The Importance of Museum-quality Art


All Hail the Rising Sun with Glee

Following in the Footsteps of Greatness: Enjoy a Museum-quality Reputation, Unrivalled Prestige and the Potential to Grow your Wealth

In ‘One Quadrillion’, we underlined the power of museum-quality art. Why do corporations, HNWIs and fund managers turn to validated museum-quality art of deep intrinsic artistic value and abiding substance? In this article, the first in our series ‘How to Build a Collection of High Art Value’, we shall explore why.

“Everyone wants to buy art of lasting importance. Museum-quality is the watchword” – Hans Neuendorf, Founder of Art Cologne

Museums are the ultimate art world validation, recognition and reward: the best experts, who operate within the greater cultural network, determine what is exhibited and, most importantly, acquired for their collections, thus, shaping the cultural landscape. The masses or popular vote do not decide.The specialists have pronounced that within the global discourse of art and its history, the artist and their work need to be included, not least for the generations to come: a resounding seal of approval.

With every single purpose-driven decision the museum’s reputation must be maintained and enhanced working with its history and everything it stands for as, after all, it is their strong reputation at home and internationally that gives museums: “The licence to operate”.

The study ‘What businesses can learn from the high reputations of museums’ concludes that museums have higher reputations than companies: “The most important drivers behind the high reputation of museums are primarily the quality and distinction of the collection”.

An art collection speaks on behalf of a museum as well as a corporation and individual. It reflects personality and in diplomatese thickens relationships. Respected collectors who follow the experts focusing on high artistic value can enjoy a high reputation and unrivalled social prestige (achieving Aristotelian Eudaimonia: dancing in the light).This is in stark contrast to the regret, humiliation and loss of wealth suffered by the uninitiated who follow popular opinion, superficial beauty and monetary value alone (like the stranded prisoners in Plato’s Cave: darkness and a false vision of truth).

“One friend, who works at a large PR agency with a collection of sub-Banksy street art, says: ‘I spend as much time apologising to visiting clients for its glaring mediocrity as I do trying to understand why we’ve invested in such dross’. This, clearly, is as bad as it gets” – Josh Spero, The Financial Times






Why not get it absolutely right? Following the expert judgements of the museums can give the collector an edge. What is a strong reputation worth?
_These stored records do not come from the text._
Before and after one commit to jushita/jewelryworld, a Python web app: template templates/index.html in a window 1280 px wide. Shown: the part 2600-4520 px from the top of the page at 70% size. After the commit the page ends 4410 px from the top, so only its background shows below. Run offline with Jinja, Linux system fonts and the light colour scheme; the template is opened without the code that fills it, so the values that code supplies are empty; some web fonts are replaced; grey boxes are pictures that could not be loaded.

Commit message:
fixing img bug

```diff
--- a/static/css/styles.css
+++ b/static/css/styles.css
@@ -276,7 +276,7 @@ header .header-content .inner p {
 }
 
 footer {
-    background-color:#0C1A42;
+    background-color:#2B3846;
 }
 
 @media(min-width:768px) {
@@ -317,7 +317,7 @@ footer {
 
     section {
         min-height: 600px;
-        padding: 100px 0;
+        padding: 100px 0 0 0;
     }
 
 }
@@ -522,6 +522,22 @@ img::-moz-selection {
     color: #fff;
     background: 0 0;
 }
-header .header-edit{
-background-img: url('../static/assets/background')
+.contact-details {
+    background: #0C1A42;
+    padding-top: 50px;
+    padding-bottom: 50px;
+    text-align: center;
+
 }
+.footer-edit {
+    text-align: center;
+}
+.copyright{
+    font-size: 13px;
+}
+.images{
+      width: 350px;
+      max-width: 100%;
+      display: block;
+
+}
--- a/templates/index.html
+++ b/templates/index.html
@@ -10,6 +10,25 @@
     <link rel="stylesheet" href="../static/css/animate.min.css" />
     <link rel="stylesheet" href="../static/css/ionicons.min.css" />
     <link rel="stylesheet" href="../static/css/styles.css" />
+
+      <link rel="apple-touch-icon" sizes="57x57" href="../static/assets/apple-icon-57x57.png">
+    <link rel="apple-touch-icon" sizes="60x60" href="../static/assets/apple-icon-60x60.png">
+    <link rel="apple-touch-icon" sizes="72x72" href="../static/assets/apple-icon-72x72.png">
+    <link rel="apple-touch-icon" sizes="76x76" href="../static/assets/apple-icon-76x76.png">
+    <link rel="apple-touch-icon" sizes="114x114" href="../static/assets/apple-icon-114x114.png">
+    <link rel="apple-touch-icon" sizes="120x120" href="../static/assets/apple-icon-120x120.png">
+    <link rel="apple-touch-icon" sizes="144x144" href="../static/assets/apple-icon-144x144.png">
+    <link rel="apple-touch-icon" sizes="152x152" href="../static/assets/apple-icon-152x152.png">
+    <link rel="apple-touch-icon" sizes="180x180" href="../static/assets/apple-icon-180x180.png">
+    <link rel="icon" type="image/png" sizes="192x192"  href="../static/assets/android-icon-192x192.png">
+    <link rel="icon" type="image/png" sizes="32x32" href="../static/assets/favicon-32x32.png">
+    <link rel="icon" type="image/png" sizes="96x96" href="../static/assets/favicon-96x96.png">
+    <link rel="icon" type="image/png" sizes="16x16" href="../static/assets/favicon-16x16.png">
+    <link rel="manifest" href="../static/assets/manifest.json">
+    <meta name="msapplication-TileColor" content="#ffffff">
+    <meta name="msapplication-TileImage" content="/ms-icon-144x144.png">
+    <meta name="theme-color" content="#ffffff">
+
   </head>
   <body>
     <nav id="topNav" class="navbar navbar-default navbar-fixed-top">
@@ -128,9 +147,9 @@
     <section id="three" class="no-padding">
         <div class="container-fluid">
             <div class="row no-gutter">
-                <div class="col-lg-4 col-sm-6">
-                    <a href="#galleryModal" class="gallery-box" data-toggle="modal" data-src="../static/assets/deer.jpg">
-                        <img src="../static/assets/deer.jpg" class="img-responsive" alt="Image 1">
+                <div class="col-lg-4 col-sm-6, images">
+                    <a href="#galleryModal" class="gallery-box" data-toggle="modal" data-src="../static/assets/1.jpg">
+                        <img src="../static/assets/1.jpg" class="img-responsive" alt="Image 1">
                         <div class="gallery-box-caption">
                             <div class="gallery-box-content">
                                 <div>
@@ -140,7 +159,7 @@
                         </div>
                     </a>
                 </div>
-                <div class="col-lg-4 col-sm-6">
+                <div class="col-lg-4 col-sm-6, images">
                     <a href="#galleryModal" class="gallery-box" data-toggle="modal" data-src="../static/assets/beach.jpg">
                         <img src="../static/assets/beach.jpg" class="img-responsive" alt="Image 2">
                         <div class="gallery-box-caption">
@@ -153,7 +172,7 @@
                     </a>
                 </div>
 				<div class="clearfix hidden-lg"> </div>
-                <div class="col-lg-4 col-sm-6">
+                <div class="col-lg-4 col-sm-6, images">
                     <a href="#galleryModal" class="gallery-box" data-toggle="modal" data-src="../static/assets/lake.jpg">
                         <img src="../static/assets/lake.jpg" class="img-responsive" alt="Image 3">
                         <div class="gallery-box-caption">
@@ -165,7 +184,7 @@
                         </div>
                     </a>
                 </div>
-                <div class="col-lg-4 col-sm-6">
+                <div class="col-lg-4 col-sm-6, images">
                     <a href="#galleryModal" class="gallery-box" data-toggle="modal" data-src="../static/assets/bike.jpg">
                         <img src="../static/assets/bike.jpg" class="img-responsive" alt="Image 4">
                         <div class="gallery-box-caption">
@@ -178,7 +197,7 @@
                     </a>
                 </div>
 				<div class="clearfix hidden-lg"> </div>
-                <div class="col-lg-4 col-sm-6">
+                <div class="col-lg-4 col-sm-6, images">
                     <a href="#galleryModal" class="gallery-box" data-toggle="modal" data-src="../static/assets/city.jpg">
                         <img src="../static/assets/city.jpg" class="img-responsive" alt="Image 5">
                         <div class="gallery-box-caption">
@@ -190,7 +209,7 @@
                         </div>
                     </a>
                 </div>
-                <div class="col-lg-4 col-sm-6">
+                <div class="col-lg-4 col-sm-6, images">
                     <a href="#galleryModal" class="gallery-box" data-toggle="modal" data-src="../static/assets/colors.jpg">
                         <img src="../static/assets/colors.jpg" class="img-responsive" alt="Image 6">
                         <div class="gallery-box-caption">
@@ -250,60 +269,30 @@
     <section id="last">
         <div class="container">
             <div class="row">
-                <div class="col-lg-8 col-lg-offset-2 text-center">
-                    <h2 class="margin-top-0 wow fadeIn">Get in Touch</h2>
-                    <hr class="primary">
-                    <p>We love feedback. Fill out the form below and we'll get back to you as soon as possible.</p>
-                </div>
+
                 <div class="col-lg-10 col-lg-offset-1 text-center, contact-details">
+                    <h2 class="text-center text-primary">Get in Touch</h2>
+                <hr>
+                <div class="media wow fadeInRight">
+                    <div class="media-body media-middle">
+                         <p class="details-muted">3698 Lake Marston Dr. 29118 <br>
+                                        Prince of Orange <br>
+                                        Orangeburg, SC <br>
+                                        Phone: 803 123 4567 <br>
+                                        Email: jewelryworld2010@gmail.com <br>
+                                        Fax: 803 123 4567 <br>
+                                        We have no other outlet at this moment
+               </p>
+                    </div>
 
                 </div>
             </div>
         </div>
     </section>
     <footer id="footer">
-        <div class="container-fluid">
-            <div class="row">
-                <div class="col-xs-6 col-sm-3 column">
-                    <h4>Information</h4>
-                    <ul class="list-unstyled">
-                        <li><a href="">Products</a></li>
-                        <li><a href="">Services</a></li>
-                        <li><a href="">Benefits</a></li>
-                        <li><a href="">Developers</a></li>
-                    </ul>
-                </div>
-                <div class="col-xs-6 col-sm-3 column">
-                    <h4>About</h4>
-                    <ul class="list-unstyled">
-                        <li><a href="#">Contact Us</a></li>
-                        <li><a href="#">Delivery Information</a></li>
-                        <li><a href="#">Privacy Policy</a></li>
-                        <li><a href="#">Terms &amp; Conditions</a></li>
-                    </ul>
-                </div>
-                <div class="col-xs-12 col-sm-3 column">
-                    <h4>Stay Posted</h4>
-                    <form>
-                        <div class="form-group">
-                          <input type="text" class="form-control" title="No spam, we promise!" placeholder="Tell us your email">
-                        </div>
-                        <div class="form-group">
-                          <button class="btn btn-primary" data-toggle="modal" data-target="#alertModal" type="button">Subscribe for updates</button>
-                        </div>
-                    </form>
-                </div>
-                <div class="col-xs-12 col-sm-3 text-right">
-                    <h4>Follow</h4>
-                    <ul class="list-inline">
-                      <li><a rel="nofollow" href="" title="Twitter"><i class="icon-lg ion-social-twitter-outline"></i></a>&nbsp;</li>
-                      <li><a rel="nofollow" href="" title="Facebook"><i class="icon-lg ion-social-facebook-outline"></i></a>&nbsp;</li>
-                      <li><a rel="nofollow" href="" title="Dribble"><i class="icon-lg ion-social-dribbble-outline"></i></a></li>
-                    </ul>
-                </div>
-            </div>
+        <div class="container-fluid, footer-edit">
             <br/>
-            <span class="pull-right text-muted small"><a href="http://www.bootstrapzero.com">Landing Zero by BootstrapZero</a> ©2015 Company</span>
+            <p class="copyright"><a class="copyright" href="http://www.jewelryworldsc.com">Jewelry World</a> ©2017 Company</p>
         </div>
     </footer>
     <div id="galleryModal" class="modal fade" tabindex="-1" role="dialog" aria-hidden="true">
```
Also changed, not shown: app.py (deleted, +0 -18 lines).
It is invaluable.

The museum is such a bastion of excellence with immense prestige that collectors loan, donate, and bequeath artworks, or even their entire collections ex gratia, leaving an eternal powerful legacy. Museums stringently and rigorously validate and verify every single artwork.

Artistic greatness is rare, as the renowned English writer and philosopher, Aldous Huxley, writes: “Most art has always been either bad or indifferent. This is inevitable. Artistic talent is an extremely rare phenomenon”, and so as museums collect supply becomes more acute. Fortunately, for the collector, because art is highly selective, artistic achievement is also extremely predictable: there is a clear and consistent progression towards artistic success (See our upcoming article ‘The Validation Procedure: Stages to Recognition’). Equally, there is a path to failure.

“It is only the museum artists whose work begins to rise to exceptional prices, and of course it is the very rarity of such artists in a supply-and-demand market that accounts for the phenomenal prices achieved today in the auction houses” – Sir Alan Bowness CBE, Former Director of Tate

As discussed in ‘One Quadrillion’, museum-quality art is also attractive because it operates outside of the financial markets as research by J.P. Morgan, Glenmede Trust and The Economist concludes. This non-correlation contributes to the potential for superior returns over time; an insurance policy and hedge in times of stress to diversify exposure.

Elizabeth Xi Bauer is a globally recognised art platform. We help clients build, in a deterministic way, collections of deep abiding substance and high artistic value, validated museum-quality artworks only, by artists with a proven track record and serious exciting potential. Among them, our artists are collected by top international museums: Tate, MoMA, Pompidou Centre, British Museum, Victoria and Albert and Yale Center for British Art, for example.

We are delighted to offer our complimentary courses, simply choose and request, designed by our network of art world specialists, allowing one to learn about art history and train their artistic eye.

This article was published by Family Office Magazine (‘Art & Museum’ Summer Issue 2019)